Overall Experience - 7.9
Summary : Tasty, reasonably priced Neapolitan style pies in Astoria stand out in a neighborhood not known for it's pizza.
Queens is one of New York’s best boroughs for food. But pizza is not its strong suit. If I were to rank the five boroughs in terms of pizza quality and variety, Queens would likely be last. But that doesn’t mean there aren’t some gems to be found. Three years ago, a wood-fired spot opened in Astoria (again, better known for its Greek fare) called Milkflower (34-12 31st Ave). In any neighborhood in northern Brooklyn, Milkflower might just be considered one of many hipster pizza spots. But in Astoria it’s THE spot. I paid a visit there with some friends on a recent Friday evening, and although the wait for a table didn’t approach that of Roberta’s, when we left around 10PM every seat was still occupied.
The menu boasts over a dozen pies and they top out at $17 — which I found quite reasonable. A margherita pie (called “queen” here) is only $13. Although there are different economics involved with running a pizzeria in other boroughs, during a recent visit to Speedy Romeo on Manhattan’s Lower East Side, I noticed that there were only three pies priced below $20. The same can be said for the menu Co. in Chelsea, which was one of the first Neapolitan style spots to open in Manhattan back in 2008 (a margherita there is $18). Needless to say, if you live in Manhattan and want a 25% discount on high quality pizza… take the train out to Astoria.
Besides pizza, Milkflower also serves about 20 other dishes, broken down into: starters, salads, pastas, and small plates.

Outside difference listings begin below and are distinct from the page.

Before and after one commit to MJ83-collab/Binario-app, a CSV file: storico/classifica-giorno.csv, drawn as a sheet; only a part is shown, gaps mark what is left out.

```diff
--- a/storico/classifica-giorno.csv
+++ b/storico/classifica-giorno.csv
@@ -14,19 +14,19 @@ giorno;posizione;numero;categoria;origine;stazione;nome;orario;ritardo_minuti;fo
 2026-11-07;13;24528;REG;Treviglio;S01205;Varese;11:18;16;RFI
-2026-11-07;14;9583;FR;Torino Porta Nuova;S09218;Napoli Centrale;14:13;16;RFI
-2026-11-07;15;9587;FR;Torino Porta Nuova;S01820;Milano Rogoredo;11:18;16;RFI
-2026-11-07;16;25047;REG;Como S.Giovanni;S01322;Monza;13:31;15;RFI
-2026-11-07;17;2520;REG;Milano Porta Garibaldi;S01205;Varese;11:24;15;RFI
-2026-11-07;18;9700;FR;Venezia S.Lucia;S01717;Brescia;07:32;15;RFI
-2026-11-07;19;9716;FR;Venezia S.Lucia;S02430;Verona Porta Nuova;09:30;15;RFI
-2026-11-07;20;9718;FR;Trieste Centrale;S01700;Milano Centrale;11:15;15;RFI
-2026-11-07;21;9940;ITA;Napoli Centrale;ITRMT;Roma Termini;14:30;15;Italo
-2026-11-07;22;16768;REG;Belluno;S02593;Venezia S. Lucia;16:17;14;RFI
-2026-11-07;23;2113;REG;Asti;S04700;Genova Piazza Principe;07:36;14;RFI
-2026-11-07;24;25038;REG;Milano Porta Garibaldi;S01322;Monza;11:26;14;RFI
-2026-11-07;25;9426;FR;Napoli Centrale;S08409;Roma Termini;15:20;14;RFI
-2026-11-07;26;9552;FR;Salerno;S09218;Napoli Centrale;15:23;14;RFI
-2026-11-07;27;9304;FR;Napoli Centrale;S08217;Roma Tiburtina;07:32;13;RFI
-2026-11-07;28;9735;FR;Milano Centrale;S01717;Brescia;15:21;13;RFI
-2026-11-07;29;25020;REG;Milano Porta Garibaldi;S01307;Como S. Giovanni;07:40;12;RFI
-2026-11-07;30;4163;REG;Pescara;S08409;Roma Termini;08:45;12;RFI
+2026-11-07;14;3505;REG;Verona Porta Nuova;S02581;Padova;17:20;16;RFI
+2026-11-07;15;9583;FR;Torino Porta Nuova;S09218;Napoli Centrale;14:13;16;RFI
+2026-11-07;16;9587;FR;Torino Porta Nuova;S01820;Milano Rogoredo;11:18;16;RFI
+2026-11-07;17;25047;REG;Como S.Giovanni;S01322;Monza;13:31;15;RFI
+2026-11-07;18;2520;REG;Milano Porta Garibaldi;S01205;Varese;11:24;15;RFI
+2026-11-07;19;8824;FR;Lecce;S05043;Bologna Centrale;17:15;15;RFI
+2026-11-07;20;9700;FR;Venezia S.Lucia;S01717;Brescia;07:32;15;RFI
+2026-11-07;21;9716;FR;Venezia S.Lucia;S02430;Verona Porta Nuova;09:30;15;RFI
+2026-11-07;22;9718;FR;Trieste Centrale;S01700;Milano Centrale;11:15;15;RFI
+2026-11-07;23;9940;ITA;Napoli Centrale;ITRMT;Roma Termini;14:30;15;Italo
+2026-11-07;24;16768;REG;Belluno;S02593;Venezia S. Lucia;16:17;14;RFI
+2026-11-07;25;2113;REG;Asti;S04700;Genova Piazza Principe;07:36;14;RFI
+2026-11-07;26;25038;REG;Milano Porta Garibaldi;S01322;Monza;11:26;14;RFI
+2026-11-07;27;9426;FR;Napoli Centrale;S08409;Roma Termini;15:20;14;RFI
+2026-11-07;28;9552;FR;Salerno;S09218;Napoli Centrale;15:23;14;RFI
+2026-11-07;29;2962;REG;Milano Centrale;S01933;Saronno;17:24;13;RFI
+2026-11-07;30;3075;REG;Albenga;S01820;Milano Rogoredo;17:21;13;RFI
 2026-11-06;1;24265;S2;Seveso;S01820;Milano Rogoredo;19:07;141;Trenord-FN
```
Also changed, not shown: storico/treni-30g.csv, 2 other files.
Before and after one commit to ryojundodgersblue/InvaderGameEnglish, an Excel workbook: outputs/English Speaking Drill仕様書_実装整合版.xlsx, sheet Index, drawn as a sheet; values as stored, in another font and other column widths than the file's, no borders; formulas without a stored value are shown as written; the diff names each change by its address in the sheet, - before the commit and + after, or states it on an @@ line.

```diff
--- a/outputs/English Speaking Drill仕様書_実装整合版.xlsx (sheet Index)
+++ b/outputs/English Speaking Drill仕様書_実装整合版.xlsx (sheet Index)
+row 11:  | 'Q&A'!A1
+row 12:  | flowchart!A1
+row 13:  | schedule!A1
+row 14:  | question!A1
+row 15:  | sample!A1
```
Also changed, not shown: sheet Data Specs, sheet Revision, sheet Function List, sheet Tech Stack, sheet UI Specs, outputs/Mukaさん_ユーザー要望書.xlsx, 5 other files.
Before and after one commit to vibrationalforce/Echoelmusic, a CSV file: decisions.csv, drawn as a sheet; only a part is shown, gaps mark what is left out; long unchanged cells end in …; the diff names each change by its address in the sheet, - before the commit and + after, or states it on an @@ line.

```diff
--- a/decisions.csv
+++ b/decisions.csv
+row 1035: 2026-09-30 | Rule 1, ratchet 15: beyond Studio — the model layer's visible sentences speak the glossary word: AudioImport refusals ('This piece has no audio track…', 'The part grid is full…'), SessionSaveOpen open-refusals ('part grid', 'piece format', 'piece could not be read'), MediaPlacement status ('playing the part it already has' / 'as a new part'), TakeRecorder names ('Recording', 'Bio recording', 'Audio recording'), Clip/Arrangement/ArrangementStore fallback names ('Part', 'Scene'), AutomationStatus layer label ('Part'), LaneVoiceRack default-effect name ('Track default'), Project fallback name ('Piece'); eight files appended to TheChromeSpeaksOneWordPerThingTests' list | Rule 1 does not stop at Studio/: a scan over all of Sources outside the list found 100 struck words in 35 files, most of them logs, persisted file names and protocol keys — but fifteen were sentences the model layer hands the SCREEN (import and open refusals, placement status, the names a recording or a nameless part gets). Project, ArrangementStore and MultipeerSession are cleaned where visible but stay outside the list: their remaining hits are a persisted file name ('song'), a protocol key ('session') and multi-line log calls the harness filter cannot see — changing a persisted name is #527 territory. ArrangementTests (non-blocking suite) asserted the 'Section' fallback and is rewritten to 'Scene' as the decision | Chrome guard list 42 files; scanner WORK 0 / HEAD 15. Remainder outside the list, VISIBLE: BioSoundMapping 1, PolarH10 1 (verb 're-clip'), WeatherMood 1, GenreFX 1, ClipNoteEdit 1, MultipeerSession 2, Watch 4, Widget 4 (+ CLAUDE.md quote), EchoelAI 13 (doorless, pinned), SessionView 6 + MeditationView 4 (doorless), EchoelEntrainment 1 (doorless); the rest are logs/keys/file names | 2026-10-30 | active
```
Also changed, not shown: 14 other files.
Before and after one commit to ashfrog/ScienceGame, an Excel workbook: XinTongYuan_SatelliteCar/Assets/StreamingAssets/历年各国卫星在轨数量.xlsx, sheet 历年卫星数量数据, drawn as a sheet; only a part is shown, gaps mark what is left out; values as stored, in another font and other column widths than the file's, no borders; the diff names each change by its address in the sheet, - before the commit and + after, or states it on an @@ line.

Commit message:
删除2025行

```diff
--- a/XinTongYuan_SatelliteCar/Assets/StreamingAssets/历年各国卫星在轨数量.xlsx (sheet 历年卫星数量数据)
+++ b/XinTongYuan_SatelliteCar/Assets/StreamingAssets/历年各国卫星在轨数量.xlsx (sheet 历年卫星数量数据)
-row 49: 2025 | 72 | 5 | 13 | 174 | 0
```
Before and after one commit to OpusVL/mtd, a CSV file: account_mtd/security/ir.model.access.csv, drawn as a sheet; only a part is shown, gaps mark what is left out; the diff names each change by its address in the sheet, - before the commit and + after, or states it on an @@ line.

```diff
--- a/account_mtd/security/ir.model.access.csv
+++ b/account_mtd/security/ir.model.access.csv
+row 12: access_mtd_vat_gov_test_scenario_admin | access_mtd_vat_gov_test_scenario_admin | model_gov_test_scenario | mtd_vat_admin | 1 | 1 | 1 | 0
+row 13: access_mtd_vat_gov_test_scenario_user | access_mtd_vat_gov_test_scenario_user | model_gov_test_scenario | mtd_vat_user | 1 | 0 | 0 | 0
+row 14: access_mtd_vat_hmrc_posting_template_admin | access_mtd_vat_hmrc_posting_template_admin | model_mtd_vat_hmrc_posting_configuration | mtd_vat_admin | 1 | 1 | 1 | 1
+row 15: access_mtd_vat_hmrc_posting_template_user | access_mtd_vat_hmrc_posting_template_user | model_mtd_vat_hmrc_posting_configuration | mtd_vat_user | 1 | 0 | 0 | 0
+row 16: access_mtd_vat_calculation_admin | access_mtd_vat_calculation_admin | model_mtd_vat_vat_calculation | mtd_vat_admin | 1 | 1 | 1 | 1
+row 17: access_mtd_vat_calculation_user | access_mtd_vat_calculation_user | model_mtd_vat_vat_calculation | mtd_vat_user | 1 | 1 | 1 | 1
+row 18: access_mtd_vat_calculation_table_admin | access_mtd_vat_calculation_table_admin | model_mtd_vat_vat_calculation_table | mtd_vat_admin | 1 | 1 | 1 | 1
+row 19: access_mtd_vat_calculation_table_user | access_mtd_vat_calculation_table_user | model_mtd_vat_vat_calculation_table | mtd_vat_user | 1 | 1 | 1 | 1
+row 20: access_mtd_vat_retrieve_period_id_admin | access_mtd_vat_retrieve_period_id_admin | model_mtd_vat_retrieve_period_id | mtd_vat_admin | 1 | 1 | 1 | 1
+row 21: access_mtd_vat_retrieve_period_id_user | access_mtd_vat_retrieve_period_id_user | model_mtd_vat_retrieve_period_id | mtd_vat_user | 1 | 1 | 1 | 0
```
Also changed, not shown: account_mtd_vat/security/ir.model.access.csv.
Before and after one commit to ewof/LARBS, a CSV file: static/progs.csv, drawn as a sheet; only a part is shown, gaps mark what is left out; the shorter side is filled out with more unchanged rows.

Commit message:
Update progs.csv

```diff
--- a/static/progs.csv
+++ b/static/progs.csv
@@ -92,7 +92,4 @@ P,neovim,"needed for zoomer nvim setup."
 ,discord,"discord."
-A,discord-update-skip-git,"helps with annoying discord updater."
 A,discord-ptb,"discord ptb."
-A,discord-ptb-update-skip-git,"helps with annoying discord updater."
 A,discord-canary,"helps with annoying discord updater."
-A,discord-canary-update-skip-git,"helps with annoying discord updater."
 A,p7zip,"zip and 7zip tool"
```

I guess that technically makes it a full-fledged restaurant that specializes in pizza. Other than an order of shishito peppers, our focus was their pies. Of the four we ordered, the standout was the “S.T. The Ghost” featuring coastal cheddar, mozzarella, parmesan, and burnt honey. I’m a sucker for any pizza that has honey. And the most unique pie was an eggplant pie featuring roasted eggplant, tomato, red onion, garlic, arugula, and ricotta salata. The eggplant had a smoky taste to it which provided an unexpected flavor.
Another trip is needed to explore the pizza menu in more depth. But I was impressed with our sampling of pizzas — interesting topping combinations, high quality ingredients, and a cool vibe… all at a reasonable price point. I don’t think Milkflower can single-handedly elevate the pizza status of Queens. But you need to start somewhere. And I can’t think of a better neighborhood than Astoria for that.
Here are all the pies we ordered:
Caramelized onions, gruyere, scallion, red onion, mozzarella
S.T. The Ghost
Coastal cheddar, mozzarella, parm, burnt honey
mozzarella, egg, Brussels sprouts, cracked black pepper, truffle oil
Roasted eggplant, tomato, red onion, garlic, arugula, ricotta salata